Over the summer, the Catholic League garnered the support of over 40 Catholic, Protestant, Jewish and Muslim national organizations, all of which signed a statement of protest against the Terrence McNally play, “Corpus Christi.” The names of the organizations will be released to the press prior to September 22, the night of the preview, and will appear in next month’s Catalyst.
Most of those who will attend the preview of “Corpus Christi” are subscribers of the Manhattan Theatre Club (MTC), the play’s producer. The play will hold its premiere, or opening night, on October 13; Catholic League president William Donohue and league director of communications, Rick Hinshaw, are scheduled to see the play before its premiere.
The Catholic League is calling on all of its members in the New York area to picket the site of the play, the City Center, on opening night. We will assemble across the street from the City Center at 7:00 pm on Tuesday, October 13; it is located on 55th Street between 6th and 7th Avenue. The police have been notified of our protest.
The MTC says that the play presents McNally’s “own unique view of ‘the greatest story ever told.’” But there is nothing unique about blasphemy, especially in the artistic community in the late twentieth century: it’s the norm.
The review of the play that appeared in the Guardian, the well-respected London newspaper, was shocking.
Many Congressmen and Senators are under the impression that the MTC, which receives funding from the National Endowment for the Arts (NEA), did not receive a grant for “Corpus Christi.” This is mistaken.
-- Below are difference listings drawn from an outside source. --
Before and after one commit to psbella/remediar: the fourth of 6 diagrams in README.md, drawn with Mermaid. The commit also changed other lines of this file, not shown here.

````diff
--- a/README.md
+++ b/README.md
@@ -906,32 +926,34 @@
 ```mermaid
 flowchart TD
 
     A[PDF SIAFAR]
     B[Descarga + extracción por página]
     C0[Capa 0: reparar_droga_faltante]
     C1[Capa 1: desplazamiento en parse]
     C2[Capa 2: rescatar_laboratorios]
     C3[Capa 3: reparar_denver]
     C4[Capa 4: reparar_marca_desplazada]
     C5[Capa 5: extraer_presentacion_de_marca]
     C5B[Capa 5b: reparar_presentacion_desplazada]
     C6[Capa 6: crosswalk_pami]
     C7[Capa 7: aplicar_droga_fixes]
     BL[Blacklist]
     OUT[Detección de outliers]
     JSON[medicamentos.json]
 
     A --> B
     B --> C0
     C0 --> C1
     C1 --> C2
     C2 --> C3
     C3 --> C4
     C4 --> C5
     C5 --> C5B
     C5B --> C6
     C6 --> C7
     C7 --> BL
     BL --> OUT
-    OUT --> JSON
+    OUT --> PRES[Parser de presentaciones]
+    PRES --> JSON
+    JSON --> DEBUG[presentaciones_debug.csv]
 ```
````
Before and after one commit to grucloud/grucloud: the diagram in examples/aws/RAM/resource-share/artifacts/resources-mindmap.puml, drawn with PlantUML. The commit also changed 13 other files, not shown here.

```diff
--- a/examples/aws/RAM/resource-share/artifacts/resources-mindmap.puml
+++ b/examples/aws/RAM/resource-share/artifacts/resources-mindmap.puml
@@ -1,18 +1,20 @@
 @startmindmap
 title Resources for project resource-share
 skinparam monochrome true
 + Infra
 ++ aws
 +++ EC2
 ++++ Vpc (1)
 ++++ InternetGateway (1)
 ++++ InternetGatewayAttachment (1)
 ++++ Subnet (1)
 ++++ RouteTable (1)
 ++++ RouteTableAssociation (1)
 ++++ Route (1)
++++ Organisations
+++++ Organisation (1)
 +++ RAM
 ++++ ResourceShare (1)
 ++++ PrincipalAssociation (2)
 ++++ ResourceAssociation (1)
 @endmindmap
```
In 1996, the NEA awarded $31,000 to the MTC for “Corpus Christi.” However, the MTC subsequently asked the NEA if it could use this grant to fund some other play, to which the NEA said yes. In other words, the NEA is guilty as charged and the MTC is guilty of playing games.